Code change snippets
****************************************
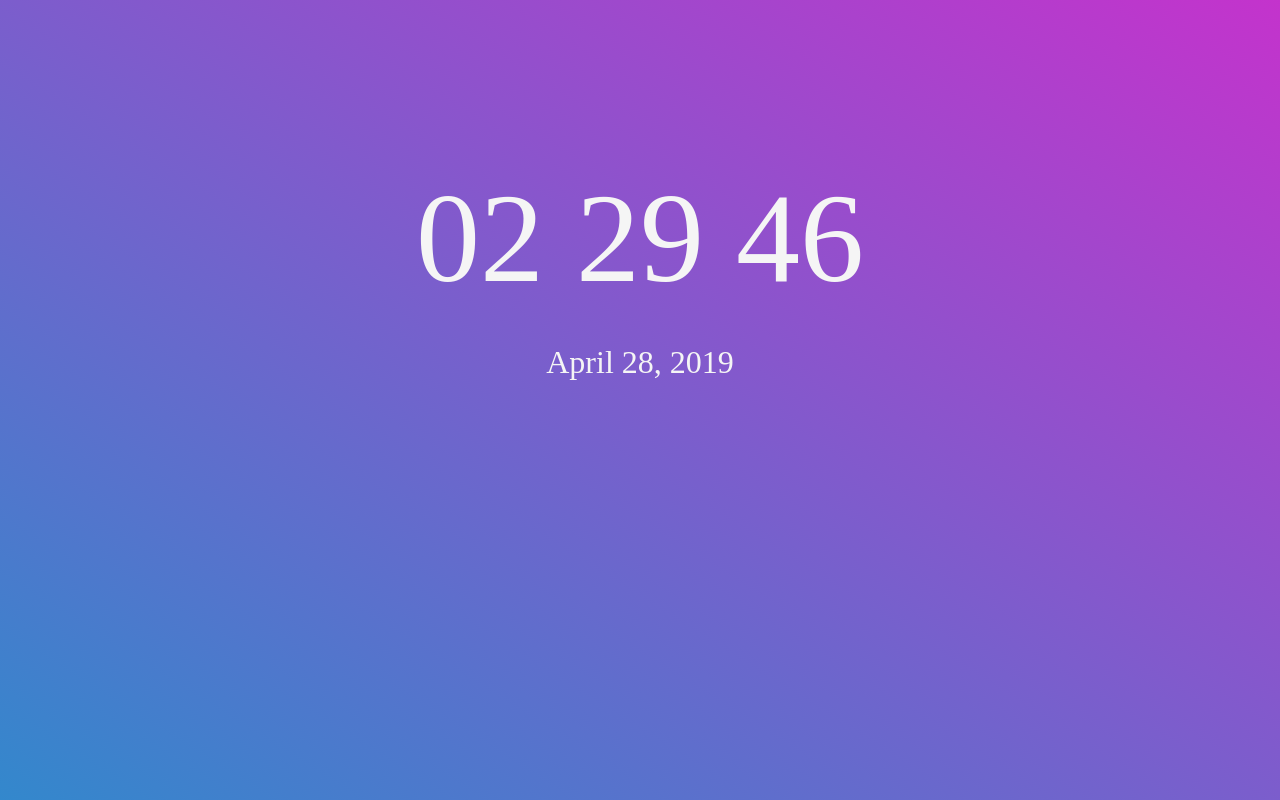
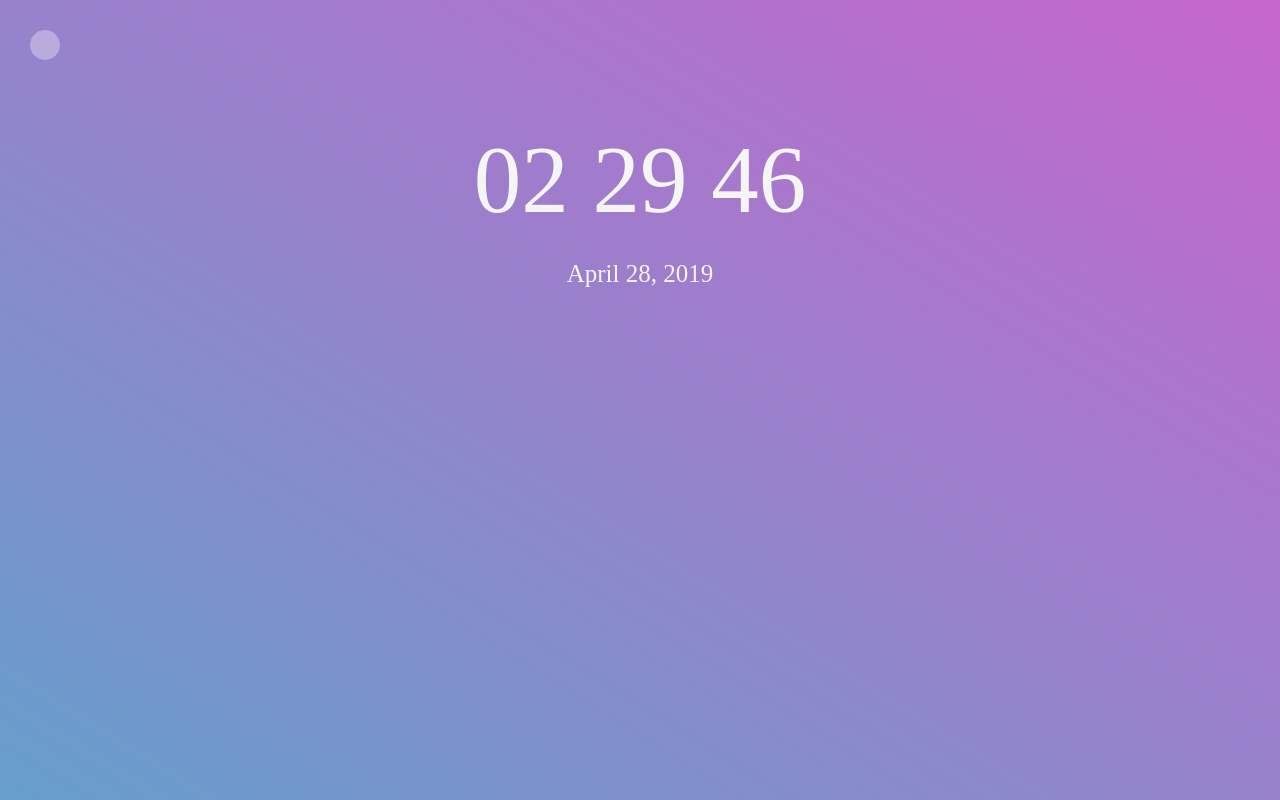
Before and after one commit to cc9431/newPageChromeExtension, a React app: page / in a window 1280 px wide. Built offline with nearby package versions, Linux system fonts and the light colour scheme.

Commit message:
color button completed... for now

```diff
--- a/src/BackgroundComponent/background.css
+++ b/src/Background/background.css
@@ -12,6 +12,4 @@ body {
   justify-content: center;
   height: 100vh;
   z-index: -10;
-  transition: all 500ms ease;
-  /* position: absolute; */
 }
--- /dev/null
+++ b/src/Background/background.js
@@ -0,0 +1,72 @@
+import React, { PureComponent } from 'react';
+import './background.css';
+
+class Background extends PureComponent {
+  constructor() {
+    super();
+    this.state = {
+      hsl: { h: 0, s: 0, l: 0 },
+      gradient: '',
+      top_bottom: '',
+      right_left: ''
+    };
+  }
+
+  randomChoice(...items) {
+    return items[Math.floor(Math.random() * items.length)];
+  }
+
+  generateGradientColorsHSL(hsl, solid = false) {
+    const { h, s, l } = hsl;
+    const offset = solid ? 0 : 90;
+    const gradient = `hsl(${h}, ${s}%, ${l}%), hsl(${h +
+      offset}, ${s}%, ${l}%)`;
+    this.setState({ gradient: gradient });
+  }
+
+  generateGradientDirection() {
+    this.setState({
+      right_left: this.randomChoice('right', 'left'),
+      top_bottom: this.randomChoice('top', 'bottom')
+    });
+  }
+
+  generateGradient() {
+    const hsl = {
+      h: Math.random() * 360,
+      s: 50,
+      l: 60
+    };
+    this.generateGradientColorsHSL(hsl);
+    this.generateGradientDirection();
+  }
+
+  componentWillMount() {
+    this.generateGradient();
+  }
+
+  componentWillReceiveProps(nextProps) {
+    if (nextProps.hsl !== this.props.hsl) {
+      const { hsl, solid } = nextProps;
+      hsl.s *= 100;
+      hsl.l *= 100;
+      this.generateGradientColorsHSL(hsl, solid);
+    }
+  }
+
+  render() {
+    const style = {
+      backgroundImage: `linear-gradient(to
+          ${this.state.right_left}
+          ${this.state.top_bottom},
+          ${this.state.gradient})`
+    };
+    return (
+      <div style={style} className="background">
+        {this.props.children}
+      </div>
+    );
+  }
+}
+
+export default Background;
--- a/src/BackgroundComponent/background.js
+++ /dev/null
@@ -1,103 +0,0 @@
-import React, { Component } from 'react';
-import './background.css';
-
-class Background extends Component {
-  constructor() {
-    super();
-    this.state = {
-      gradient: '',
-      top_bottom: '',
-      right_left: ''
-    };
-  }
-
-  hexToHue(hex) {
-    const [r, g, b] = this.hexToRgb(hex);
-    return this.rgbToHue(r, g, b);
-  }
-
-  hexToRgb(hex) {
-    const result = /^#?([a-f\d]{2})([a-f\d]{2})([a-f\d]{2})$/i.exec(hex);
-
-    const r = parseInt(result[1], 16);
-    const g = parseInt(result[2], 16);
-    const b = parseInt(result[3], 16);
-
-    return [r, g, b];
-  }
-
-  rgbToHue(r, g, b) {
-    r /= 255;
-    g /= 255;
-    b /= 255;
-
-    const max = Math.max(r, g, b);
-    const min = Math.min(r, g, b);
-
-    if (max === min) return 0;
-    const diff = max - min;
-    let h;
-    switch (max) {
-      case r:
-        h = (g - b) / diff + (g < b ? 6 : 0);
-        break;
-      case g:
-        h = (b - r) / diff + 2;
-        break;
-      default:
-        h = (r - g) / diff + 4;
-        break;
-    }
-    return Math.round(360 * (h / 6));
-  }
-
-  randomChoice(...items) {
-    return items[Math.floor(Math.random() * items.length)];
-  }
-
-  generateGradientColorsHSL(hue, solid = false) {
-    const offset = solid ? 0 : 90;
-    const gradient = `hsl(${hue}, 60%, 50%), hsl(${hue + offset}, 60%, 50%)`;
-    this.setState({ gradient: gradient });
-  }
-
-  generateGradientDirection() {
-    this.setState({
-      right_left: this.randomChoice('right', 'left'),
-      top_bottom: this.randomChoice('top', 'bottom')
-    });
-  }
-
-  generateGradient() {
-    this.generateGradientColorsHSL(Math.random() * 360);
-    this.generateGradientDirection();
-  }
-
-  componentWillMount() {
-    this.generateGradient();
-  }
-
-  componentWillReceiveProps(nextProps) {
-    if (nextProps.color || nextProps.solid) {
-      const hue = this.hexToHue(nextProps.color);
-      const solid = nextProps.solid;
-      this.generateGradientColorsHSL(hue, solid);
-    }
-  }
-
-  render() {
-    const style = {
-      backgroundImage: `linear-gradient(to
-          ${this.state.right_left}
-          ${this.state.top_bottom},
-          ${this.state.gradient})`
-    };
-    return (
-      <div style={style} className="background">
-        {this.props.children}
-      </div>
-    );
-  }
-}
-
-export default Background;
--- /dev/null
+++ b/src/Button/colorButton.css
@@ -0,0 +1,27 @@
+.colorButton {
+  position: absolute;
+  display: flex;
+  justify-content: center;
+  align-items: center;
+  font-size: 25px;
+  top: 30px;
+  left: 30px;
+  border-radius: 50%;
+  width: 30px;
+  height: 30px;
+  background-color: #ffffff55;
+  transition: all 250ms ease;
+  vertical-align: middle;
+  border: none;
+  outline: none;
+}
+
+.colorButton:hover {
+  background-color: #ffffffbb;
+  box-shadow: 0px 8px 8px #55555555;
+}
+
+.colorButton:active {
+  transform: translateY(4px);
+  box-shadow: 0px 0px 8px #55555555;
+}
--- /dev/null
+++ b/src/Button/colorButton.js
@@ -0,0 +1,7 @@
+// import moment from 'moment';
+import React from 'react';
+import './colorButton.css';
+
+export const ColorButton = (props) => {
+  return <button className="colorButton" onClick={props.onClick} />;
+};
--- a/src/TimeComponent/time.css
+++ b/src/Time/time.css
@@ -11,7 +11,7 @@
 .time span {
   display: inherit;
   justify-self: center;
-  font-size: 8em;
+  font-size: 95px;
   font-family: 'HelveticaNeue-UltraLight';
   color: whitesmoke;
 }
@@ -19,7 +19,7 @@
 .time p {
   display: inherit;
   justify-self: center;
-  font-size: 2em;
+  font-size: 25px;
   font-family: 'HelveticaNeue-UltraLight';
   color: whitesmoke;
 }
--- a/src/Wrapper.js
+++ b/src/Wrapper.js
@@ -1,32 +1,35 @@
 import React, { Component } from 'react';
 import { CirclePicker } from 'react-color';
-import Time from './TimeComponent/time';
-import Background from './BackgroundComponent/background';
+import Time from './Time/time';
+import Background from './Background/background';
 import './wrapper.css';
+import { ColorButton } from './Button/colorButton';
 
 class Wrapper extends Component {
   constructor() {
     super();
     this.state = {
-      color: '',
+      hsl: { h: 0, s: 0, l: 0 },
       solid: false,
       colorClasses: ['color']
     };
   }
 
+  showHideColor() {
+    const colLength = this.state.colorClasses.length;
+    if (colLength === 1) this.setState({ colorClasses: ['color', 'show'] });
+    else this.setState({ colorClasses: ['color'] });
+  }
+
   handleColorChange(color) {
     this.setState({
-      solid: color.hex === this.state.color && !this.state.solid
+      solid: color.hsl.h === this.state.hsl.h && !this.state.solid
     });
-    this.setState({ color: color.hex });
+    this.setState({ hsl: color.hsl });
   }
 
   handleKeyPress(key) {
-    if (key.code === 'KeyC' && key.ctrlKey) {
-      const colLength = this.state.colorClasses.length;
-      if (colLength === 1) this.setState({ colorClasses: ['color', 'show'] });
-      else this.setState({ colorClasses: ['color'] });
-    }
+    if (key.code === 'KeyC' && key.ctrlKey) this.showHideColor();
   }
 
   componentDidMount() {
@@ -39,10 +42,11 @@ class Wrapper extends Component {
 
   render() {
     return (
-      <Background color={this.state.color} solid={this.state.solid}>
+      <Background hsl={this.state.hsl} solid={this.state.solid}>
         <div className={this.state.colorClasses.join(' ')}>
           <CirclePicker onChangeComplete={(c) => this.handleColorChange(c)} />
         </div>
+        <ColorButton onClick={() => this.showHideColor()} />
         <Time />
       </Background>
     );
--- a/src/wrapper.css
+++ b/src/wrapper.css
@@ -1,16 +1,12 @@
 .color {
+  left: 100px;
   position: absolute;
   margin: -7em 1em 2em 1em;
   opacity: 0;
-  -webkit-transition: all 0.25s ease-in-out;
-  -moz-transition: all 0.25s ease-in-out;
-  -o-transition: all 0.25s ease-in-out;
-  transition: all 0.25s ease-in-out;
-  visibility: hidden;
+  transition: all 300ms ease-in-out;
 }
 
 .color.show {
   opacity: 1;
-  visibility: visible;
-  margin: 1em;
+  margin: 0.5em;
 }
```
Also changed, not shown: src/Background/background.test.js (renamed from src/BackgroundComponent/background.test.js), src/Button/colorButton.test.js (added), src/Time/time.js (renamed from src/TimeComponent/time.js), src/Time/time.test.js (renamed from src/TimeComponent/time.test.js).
****************************************
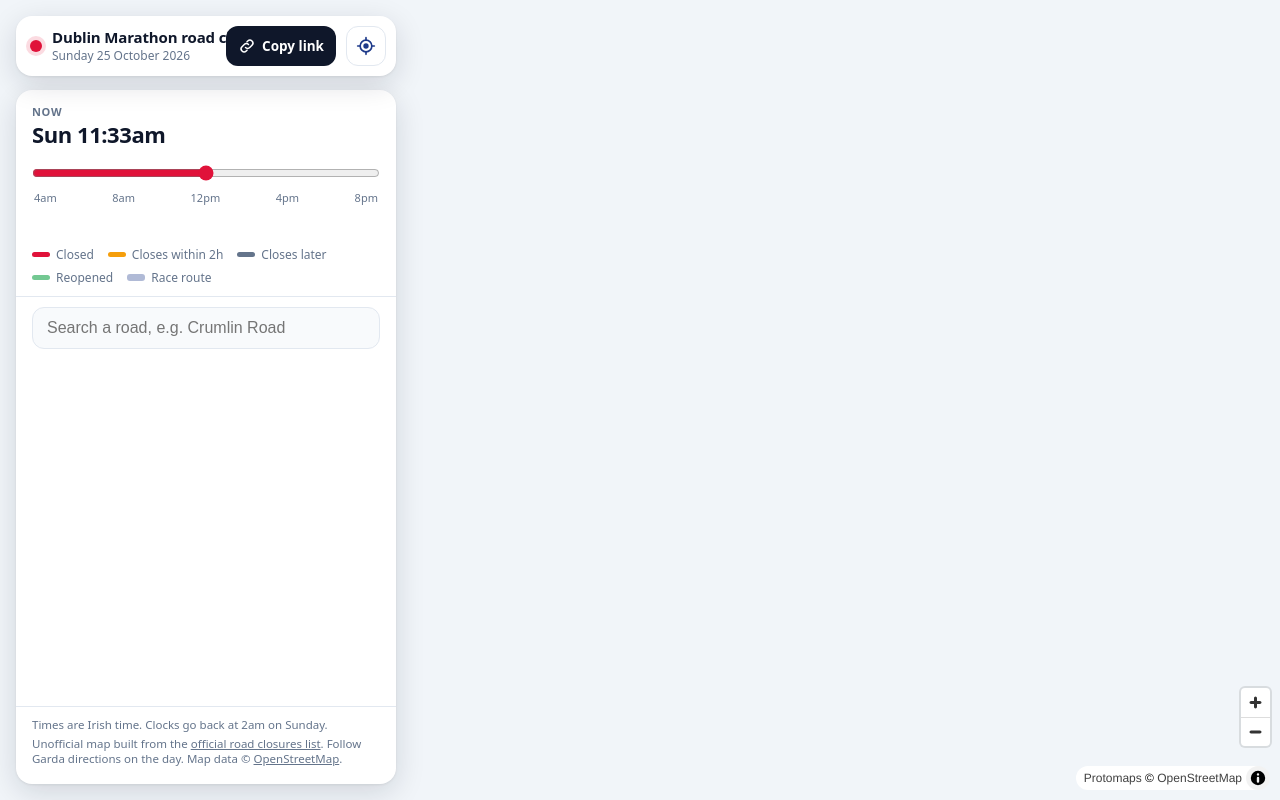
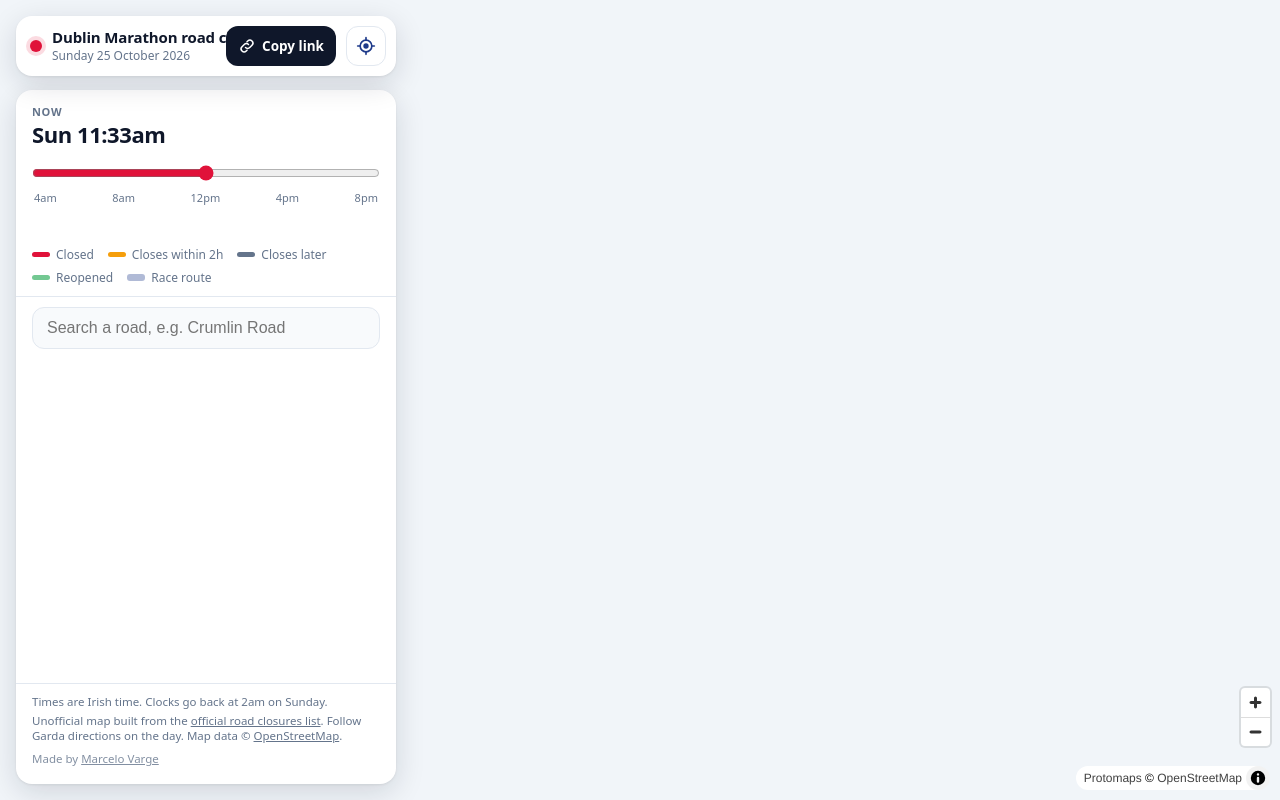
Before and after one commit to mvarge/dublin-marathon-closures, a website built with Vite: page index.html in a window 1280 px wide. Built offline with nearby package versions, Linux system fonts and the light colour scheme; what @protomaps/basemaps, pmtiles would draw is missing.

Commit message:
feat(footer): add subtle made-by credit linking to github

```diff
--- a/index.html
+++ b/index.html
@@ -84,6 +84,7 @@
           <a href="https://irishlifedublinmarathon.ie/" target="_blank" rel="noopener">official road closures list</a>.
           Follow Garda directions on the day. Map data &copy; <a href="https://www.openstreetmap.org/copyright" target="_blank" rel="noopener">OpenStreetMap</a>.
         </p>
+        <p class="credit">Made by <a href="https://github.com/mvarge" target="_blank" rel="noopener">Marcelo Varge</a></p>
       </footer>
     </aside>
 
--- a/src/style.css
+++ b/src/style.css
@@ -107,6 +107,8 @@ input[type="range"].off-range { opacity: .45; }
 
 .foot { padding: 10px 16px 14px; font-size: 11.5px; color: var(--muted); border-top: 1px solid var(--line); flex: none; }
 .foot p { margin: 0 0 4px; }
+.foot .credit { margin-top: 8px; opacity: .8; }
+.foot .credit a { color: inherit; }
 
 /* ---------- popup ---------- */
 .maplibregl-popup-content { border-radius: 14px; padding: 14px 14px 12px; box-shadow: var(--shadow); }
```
****************************************
Problem description
Whenever a line includes the word "position", pull it out of the entries.

Finished exercise
-  /* position: absolute; */
+  position: absolute;
   position: absolute;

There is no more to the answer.